September 4, 2021

Think Like a Big Business

By 5zyb132020dyt

Small businesses should think like large businesses and then act using the tools available to them. Data analysis may take place on a smaller scale – in a spreadsheet, rather than a custom-built system – but this analysis is still more valuable than simple hunches or preconceived ideas about who your best customer might be. If acting on that data means sending individual emails or making one-on-one calls, so be it; at least you know you’re targeting your best possible customer. [Need to upgrade your business phone system? Check out our reviews to help you choose.]

Small and medium businesses actually have an advantage when acting on insights and reacting to market trends. For large businesses, it’s often a challenge to present data and propose ideas in a way that resonates with senior leaders. Similarly, institutional habits can be difficult to overcome for businesses that have been established for some time. Solopreneurs or small teams of entrepreneurs don’t face that challenge. Take advantage of your flexibility, and experiment intelligently to find what matters to your customers.

See what’s right in front of you – While it’s important to append existing data and obtain the most complete profile of your customer as possible, don’t ignore information that’s right under your nose. With Facebook analytics and other free tools available, there’s no reason to overlook information about how consumers interact with your brand. When searching for more insights, it never hurts to ask customers. Most will readily give information so long as they receive something in return.
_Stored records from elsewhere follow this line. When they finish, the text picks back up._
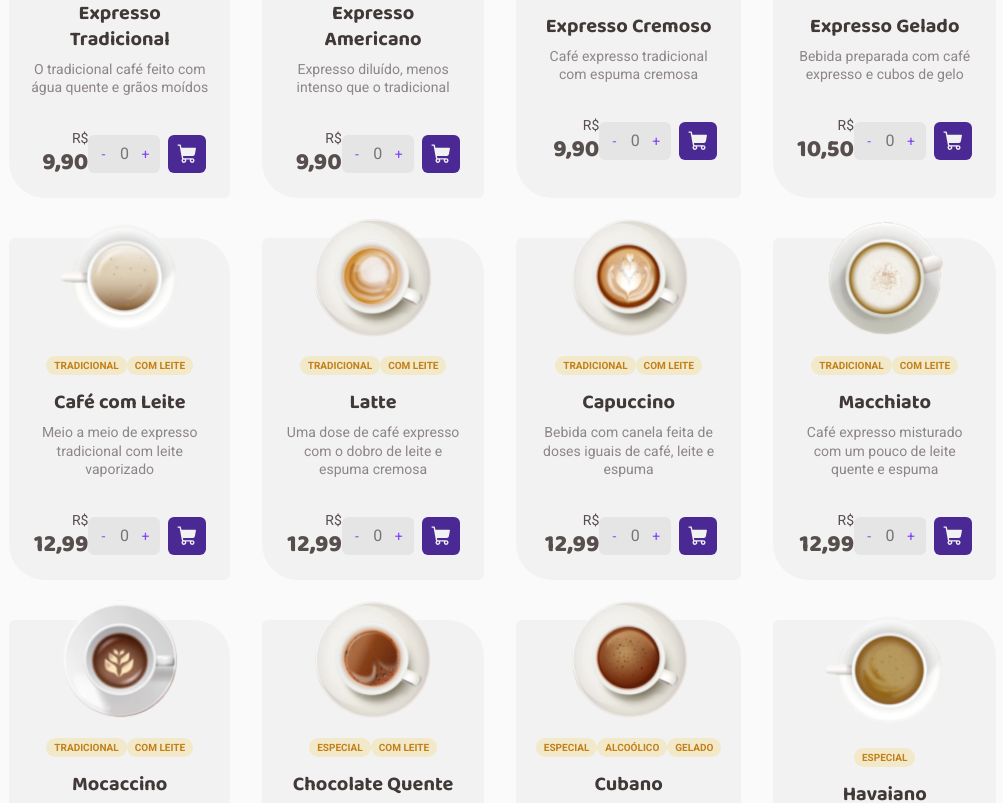
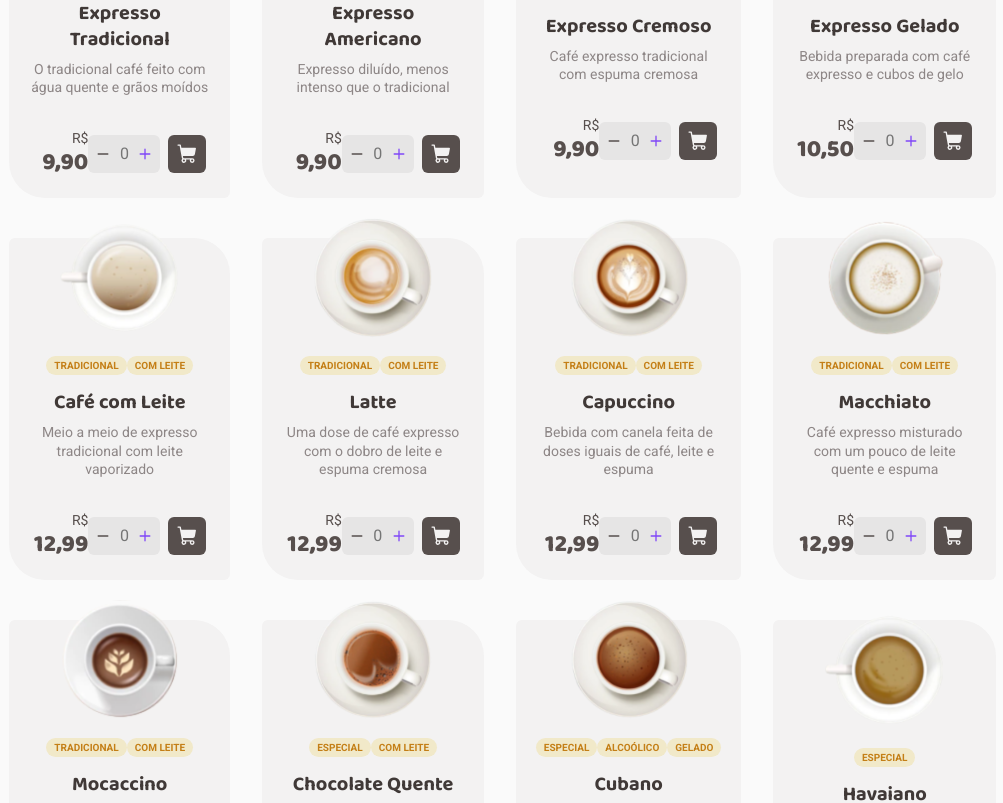
Before and after one commit to Felipe-Domingues/coffee-delivery, a React (Vite) app: page / in a window 1280 px wide. Shown: the part 931-1734 px from the top of the page, without its empty margins (151-1154 px from the left). Built offline with nearby package versions, Linux system fonts and the light colour scheme.

Commit message:
input number functions

```diff
--- a/src/components/Header/index.tsx
+++ b/src/components/Header/index.tsx
@@ -2,8 +2,12 @@ import { CheckoutButton, HeaderContainer, LocationButton } from './styles'
 import logoCoffeeDelivery from '../../assets/logo.svg'
 import { MapPin, ShoppingCart } from '@phosphor-icons/react'
 import { NavLink } from 'react-router-dom'
+import { useContext } from 'react'
+import { CartContext } from '../../contexts/CartContext'
 
 export function Header() {
+  const { totalProducts } = useContext(CartContext)
+
   return (
     <HeaderContainer>
       <NavLink to="/" title="Home">
@@ -18,7 +22,7 @@ export function Header() {
         <NavLink to="/checkout" title="Carrinho">
           <CheckoutButton>
             <ShoppingCart size={22} weight="fill" />
-            <div id="Counter">3</div>
+            <div id="Counter">{totalProducts}</div>
           </CheckoutButton>
         </NavLink>
       </nav>
--- a/src/components/InputNumber/index.tsx
+++ b/src/components/InputNumber/index.tsx
@@ -1,11 +1,50 @@
+import { Minus, Plus } from '@phosphor-icons/react'
 import { Container } from './styles'
 
-export function CustomInputNumber() {
+interface CustomInputNumberProps {
+  idProduct: string
+  quantity: string | number
+  canDecreaseQuantity: () => boolean
+  decreaseQuantity: (el: HTMLInputElement | null) => void
+  canIncreaseQuantity: () => boolean
+  increaseQuantity: (el: HTMLInputElement | null) => void
+}
+
+export function CustomInputNumber(props: CustomInputNumberProps) {
+  function handleDecreaseQuantity() {
+    props.decreaseQuantity(
+      document.querySelector(`[name="${'amount' + props.idProduct}"]`),
+    )
+  }
+  function handleIncreaseQuantity() {
+    props.increaseQuantity(
+      document.querySelector(`[name="${'amount' + props.idProduct}"]`),
+    )
+  }
+
   return (
     <Container>
-      <button title="Remover item">-</button>
-      <input name="amount" type="text" readOnly value="" placeholder="0" />
-      <button title="Adicionar item">+</button>
+      <button
+        title="Remover item"
+        disabled={props.canDecreaseQuantity()}
+        onClick={handleDecreaseQuantity}
+      >
+        <Minus size={14} weight="bold" />
+      </button>
+      <input
+        name={'amount' + props.idProduct}
+        type="text"
+        readOnly
+        value={props.quantity}
+        placeholder="0"
+      />
+      <button
+        title="Adicionar item"
+        disabled={props.canIncreaseQuantity()}
+        onClick={handleIncreaseQuantity}
+      >
+        <Plus size={14} weight="bold" />
+      </button>
     </Container>
   )
 }
--- a/src/components/InputNumber/styles.ts
+++ b/src/components/InputNumber/styles.ts
@@ -31,5 +31,10 @@ export const Container = styled.div`
     cursor: pointer;
     width: 0.875rem;
     height: 0.875rem;
+
+    &:disabled {
+      color: ${(props) => props.theme['base-text']};
+      cursor: not-allowed;
+    }
   }
 `
--- a/src/pages/Home/components/Product/index.tsx
+++ b/src/pages/Home/components/Product/index.tsx
@@ -1,4 +1,3 @@
-import { ShoppingCart } from '@phosphor-icons/react'
 import {
   AddToCart,
   BuyContainer,
@@ -6,8 +5,10 @@ import {
   ProductContainer,
   TagsContainer,
 } from './styles'
+import { Product } from '../../../../contexts/ProductsContext'
+import { useState } from 'react'
+import { ShoppingCart } from '@phosphor-icons/react'
 import { CustomInputNumber } from '../../../../components/InputNumber'
-import { Product } from '../../../../reducers/cart/reducer'
 
 function PriceToLocalCurrency(Price: number) {
   return Price.toLocaleString('pt-br', { minimumFractionDigits: 2 })
@@ -18,6 +19,47 @@ interface PropsPattern {
 }
 
 export function ProductTemplate(props: PropsPattern) {
+  const [quantity, setQuantity] = useState<number | string>('')
+
+  function decreaseQuantity(el: HTMLInputElement | null) {
+    if (el) {
+      if (parseInt(el.value) > 1) {
+        setQuantity(parseInt(el.value) - 1)
+      } else {
+        setQuantity('')
+      }
+    }
+  }
+
+  function increaseQuantity(el: HTMLInputElement | null) {
+    if (el) {
+      let inputValue = el.value
+      if (!inputValue) {
+        inputValue = '0'
+      }
+
+      const quantityAsInt = parseInt(inputValue.toString())
+      if (quantityAsInt < 10) {
+        setQuantity(parseInt(inputValue) + 1)
+      }
+    }
+  }
+
+  function canIncreaseQuantity(): boolean {
+    const quantityAsInt = parseInt(quantity.toString())
+    if (!isNaN(quantityAsInt)) {
+      if (quantityAsInt >= 10) {
+        return true
+      }
+      return false
+    }
+    return false
+  }
+
+  function canDecreaseQuantity(): boolean {
+    return isNaN(parseInt(quantity.toString()))
+  }
+
   return (
     <ProductContainer key={props.Product.id}>
       <img id="ProductImage" src={props.Product.image} alt="" />
@@ -34,8 +76,18 @@ export function ProductTemplate(props: PropsPattern) {
           R$ <span>{PriceToLocalCurrency(props.Product.price)}</span>
         </Price>
         <div id="CartContainer">
-          <CustomInputNumber />
-          <AddToCart title="Adicionar ao carrinho">
+          <CustomInputNumber
+            idProduct={props.Product.id}
+            quantity={quantity}
+            canDecreaseQuantity={canDecreaseQuantity}
+            canIncreaseQuantity={canIncreaseQuantity}
+            decreaseQuantity={decreaseQuantity}
+            increaseQuantity={increaseQuantity}
+          />
+          <AddToCart
+            disabled={isNaN(parseInt(quantity.toString()))}
+            title="Adicionar ao carrinho"
+          >
             <ShoppingCart size={22} weight="fill" />
           </AddToCart>
         </div>
--- a/src/pages/Home/components/Product/styles.ts
+++ b/src/pages/Home/components/Product/styles.ts
@@ -91,4 +91,9 @@ export const AddToCart = styled(BaseButton)`
   &:hover {
     background: ${(props) => props.theme.purple};
   }
+
+  &:disabled {
+    background: ${(props) => props.theme['base-text']};
+    cursor: not-allowed;
+  }
 `
```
Loyalty programs, social media interaction and surveys can be great ways to obtain the insights you need.

Identify and act on customer triggers – Go to your customers; don’t wait for them to come to you. An engaged customer is most likely to spend or keep spending. Identify your most important customers, but don’t forget to determine the most valuable time to reach them within their lives and purchase cycles.